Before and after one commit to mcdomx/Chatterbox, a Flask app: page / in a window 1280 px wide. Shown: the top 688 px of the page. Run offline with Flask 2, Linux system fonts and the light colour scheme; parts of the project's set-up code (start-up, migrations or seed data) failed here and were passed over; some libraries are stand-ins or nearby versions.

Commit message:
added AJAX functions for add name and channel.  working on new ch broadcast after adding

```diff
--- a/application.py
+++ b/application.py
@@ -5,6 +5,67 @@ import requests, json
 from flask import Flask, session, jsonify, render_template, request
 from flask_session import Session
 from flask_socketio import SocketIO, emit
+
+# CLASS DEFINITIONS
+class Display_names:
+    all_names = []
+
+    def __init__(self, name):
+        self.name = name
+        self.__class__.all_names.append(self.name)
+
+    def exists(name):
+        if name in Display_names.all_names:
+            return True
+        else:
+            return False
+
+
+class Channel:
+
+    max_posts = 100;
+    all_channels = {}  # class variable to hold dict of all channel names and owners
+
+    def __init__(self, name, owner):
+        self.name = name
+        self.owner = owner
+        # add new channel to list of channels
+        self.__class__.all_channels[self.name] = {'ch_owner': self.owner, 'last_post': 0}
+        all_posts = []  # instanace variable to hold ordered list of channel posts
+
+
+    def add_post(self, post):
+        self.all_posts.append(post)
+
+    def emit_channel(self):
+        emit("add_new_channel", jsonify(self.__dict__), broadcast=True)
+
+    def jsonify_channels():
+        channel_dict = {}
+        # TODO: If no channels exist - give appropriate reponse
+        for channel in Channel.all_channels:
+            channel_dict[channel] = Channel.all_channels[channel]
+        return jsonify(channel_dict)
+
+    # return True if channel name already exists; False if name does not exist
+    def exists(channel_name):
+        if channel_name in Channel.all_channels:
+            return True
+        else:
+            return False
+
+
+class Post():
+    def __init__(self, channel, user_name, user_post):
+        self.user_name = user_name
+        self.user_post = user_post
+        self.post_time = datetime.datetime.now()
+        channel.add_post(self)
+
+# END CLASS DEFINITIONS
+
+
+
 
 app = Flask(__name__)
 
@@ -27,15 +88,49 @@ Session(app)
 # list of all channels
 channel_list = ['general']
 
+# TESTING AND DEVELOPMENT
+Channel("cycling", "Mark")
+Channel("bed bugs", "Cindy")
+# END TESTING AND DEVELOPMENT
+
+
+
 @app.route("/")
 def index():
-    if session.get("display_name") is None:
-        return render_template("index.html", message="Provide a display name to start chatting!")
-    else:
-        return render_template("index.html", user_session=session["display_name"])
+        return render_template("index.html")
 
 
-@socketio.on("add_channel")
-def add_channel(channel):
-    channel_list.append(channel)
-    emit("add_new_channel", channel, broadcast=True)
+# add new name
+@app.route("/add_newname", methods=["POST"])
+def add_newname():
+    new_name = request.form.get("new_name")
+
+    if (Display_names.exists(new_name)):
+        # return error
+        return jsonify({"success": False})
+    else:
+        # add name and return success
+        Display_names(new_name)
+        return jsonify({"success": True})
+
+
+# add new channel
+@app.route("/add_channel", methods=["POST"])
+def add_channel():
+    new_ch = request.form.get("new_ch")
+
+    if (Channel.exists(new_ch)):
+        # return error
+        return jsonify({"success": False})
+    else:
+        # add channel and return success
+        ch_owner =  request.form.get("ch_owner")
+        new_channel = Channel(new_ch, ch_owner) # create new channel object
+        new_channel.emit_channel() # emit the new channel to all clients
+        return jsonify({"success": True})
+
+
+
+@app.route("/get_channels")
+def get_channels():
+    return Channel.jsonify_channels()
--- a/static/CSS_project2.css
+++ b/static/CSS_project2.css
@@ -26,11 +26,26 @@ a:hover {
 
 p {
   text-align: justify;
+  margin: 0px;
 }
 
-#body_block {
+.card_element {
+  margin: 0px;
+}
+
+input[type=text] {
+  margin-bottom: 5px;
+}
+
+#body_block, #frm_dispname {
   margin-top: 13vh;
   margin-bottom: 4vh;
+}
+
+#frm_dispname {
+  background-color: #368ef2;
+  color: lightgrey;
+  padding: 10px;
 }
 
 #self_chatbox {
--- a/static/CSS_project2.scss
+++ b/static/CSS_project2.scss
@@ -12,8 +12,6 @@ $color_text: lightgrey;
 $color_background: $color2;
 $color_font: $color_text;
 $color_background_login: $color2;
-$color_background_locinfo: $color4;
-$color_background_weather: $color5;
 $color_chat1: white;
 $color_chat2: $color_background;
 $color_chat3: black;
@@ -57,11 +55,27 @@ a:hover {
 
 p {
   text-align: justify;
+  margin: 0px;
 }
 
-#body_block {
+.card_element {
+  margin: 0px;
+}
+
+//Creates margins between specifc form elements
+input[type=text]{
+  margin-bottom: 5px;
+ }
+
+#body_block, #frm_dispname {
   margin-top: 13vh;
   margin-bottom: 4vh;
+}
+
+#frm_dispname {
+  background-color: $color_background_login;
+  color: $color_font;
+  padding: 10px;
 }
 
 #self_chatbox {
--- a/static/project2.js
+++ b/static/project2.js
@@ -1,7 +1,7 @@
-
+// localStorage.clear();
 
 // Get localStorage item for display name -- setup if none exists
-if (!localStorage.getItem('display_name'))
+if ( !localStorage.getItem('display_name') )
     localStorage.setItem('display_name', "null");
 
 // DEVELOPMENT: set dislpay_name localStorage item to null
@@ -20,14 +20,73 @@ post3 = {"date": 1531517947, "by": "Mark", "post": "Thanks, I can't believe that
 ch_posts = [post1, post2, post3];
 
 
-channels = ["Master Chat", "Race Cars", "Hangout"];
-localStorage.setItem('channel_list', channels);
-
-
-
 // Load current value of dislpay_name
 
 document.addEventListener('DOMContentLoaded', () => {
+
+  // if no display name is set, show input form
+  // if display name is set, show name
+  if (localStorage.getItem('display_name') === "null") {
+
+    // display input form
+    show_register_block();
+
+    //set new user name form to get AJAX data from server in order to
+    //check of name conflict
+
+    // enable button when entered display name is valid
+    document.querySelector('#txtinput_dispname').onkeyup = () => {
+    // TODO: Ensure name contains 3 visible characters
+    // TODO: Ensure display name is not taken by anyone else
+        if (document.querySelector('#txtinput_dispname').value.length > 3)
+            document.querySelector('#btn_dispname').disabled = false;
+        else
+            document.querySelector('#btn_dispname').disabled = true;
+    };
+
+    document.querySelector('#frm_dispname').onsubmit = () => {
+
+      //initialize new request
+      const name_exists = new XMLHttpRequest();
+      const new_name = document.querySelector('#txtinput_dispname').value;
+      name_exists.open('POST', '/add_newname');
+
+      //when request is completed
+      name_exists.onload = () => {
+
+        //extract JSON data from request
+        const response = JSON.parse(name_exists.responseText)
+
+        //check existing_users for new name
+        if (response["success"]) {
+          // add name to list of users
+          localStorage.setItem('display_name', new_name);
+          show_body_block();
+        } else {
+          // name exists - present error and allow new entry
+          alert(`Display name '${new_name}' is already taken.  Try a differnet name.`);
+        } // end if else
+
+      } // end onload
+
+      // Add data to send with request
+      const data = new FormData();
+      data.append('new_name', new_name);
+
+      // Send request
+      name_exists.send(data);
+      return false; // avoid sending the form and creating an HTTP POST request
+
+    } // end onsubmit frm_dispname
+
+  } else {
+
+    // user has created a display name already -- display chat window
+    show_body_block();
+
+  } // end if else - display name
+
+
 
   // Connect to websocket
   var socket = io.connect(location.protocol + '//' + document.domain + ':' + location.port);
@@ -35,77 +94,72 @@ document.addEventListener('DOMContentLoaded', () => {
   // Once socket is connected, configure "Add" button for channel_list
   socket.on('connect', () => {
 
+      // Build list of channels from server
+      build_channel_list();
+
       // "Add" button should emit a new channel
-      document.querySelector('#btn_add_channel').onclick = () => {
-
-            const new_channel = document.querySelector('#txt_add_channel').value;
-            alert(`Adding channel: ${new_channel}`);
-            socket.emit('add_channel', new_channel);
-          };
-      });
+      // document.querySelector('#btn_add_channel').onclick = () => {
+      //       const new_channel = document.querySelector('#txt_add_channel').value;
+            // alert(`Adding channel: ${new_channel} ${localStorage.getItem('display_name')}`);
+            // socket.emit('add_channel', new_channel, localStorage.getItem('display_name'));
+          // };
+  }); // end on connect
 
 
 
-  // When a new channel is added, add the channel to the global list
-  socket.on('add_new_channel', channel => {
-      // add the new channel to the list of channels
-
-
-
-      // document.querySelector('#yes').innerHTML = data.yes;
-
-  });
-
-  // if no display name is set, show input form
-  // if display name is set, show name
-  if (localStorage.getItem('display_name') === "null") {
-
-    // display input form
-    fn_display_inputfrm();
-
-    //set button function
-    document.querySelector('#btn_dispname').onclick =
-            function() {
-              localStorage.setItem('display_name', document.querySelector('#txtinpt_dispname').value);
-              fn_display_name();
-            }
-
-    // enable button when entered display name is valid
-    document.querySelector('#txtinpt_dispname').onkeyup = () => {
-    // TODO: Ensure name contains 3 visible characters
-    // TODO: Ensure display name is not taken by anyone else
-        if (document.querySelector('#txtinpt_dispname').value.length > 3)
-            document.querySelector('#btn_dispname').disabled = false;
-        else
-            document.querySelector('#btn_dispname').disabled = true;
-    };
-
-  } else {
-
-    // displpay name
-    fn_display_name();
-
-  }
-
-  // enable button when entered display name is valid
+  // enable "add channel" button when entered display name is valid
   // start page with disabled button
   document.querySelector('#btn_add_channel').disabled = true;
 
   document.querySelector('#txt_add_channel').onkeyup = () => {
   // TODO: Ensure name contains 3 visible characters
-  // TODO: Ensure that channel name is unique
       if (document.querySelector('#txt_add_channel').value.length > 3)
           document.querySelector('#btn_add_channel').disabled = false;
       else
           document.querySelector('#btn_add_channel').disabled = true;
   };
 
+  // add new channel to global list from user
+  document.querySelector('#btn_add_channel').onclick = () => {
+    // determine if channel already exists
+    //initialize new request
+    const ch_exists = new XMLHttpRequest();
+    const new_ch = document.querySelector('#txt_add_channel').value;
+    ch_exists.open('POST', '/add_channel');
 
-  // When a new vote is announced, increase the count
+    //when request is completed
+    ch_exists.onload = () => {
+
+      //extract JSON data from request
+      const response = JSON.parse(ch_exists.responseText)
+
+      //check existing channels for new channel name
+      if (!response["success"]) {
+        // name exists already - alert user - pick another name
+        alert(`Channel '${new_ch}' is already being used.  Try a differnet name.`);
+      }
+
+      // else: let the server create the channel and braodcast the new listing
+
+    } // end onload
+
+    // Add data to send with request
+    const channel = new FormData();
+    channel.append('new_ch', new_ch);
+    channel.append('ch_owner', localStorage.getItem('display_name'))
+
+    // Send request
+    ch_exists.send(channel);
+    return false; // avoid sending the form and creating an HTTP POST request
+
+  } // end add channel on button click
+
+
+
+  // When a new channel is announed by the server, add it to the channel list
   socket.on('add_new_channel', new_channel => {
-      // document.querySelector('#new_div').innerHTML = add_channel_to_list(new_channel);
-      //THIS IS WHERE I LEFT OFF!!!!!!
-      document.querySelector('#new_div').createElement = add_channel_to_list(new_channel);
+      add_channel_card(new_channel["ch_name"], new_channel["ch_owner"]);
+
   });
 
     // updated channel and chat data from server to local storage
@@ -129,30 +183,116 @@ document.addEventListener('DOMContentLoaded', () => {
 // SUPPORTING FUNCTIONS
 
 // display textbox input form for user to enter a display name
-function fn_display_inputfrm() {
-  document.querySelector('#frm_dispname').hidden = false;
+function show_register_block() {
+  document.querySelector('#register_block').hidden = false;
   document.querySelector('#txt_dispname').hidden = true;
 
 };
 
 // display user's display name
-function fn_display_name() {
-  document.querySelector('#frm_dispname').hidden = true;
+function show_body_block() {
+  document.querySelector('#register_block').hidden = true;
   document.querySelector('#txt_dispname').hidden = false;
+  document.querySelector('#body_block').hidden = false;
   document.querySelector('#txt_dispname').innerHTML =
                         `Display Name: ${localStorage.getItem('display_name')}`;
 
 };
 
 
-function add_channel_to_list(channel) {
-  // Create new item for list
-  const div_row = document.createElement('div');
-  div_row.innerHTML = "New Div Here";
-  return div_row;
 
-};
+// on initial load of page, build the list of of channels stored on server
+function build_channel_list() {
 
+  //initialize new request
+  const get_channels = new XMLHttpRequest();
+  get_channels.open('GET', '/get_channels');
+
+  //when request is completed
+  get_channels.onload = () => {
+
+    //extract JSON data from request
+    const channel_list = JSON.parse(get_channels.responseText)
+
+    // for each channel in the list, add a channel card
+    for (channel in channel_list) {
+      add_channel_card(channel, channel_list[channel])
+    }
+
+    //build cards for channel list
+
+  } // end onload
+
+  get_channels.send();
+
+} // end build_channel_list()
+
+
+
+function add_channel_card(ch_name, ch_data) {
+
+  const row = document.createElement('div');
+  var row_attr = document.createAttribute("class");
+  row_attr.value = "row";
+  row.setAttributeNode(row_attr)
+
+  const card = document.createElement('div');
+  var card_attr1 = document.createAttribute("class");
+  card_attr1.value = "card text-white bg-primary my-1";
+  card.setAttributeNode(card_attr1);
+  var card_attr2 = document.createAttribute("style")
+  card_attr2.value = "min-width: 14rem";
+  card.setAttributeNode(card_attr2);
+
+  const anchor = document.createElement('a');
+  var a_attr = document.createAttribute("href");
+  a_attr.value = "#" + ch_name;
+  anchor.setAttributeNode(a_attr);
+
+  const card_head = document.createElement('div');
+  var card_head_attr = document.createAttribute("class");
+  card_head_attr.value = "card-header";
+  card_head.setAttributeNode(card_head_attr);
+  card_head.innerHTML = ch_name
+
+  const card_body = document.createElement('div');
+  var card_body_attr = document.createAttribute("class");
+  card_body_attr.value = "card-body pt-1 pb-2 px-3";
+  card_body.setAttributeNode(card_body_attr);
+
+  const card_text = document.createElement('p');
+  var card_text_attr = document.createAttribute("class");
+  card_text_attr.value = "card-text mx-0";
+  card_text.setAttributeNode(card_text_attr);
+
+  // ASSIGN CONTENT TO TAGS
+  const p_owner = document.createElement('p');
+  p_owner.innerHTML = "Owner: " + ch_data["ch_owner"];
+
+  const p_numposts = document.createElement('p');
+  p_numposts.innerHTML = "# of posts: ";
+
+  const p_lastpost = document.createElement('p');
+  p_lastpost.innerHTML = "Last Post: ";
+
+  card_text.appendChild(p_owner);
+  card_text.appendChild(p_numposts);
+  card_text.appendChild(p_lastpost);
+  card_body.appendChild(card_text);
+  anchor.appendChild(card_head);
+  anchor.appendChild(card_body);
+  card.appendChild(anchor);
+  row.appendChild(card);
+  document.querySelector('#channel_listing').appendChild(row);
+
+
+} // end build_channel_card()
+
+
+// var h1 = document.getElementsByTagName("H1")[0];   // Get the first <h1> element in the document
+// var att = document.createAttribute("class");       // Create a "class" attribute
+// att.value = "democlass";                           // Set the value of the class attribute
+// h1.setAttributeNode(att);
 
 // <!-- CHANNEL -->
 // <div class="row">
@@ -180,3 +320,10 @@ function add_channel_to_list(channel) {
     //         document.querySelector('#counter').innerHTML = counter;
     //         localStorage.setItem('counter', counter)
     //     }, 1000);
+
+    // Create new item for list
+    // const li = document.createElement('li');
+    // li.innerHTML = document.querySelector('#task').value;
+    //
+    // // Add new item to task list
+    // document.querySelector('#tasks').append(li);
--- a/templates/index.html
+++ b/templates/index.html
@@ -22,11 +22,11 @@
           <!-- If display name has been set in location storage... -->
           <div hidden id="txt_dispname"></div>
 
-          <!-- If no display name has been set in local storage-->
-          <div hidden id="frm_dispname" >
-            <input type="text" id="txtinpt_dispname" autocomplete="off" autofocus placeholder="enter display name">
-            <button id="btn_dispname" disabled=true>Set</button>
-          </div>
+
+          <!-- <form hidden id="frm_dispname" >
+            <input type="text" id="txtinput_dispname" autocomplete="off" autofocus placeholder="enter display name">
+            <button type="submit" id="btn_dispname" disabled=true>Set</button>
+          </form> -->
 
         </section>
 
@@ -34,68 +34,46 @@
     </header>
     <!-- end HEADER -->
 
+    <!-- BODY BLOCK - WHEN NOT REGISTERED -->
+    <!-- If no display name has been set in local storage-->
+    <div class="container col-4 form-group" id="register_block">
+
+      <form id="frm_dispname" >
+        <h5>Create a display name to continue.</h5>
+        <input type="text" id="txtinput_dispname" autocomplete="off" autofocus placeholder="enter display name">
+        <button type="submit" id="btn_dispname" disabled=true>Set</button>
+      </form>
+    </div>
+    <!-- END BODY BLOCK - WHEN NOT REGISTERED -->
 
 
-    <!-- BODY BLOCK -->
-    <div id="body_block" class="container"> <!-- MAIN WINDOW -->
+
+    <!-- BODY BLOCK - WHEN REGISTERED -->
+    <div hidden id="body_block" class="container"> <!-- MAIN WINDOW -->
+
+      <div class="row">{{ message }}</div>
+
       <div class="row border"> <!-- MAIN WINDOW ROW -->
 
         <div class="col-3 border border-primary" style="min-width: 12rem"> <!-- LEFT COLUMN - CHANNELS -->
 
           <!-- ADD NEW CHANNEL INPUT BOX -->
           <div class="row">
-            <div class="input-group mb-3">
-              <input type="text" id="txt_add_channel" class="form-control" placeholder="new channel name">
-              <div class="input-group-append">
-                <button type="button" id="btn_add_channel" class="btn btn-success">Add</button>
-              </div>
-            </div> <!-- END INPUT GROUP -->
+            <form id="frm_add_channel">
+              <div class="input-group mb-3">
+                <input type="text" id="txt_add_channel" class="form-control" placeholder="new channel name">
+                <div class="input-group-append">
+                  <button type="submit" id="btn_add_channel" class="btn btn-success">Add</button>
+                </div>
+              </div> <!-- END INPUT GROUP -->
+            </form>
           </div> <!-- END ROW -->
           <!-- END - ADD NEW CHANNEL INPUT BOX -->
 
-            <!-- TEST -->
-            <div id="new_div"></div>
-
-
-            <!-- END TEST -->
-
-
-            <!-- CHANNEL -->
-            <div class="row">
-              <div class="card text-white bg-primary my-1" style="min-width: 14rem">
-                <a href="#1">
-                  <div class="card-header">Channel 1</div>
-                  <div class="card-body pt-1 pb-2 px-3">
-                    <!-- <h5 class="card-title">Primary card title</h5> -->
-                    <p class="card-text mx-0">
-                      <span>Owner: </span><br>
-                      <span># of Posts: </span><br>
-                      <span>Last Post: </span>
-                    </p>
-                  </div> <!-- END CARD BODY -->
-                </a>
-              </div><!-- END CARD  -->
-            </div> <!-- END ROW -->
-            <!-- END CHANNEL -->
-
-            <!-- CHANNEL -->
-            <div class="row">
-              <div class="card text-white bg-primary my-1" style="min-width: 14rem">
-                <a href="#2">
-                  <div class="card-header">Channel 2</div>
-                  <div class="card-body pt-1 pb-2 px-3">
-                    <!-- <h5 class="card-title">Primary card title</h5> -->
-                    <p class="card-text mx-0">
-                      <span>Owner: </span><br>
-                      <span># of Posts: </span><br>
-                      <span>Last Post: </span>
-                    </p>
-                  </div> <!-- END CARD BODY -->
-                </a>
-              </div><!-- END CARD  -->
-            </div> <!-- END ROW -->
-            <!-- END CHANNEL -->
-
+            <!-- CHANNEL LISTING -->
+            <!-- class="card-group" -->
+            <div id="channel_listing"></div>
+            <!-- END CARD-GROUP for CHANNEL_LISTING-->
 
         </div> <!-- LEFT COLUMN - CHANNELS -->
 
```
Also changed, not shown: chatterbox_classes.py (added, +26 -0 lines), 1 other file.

EXERCISE GOAL: Line count for "appendChild": count the lines in the records above that hold this word, and give only the number.

EXERCISE RESULT: 9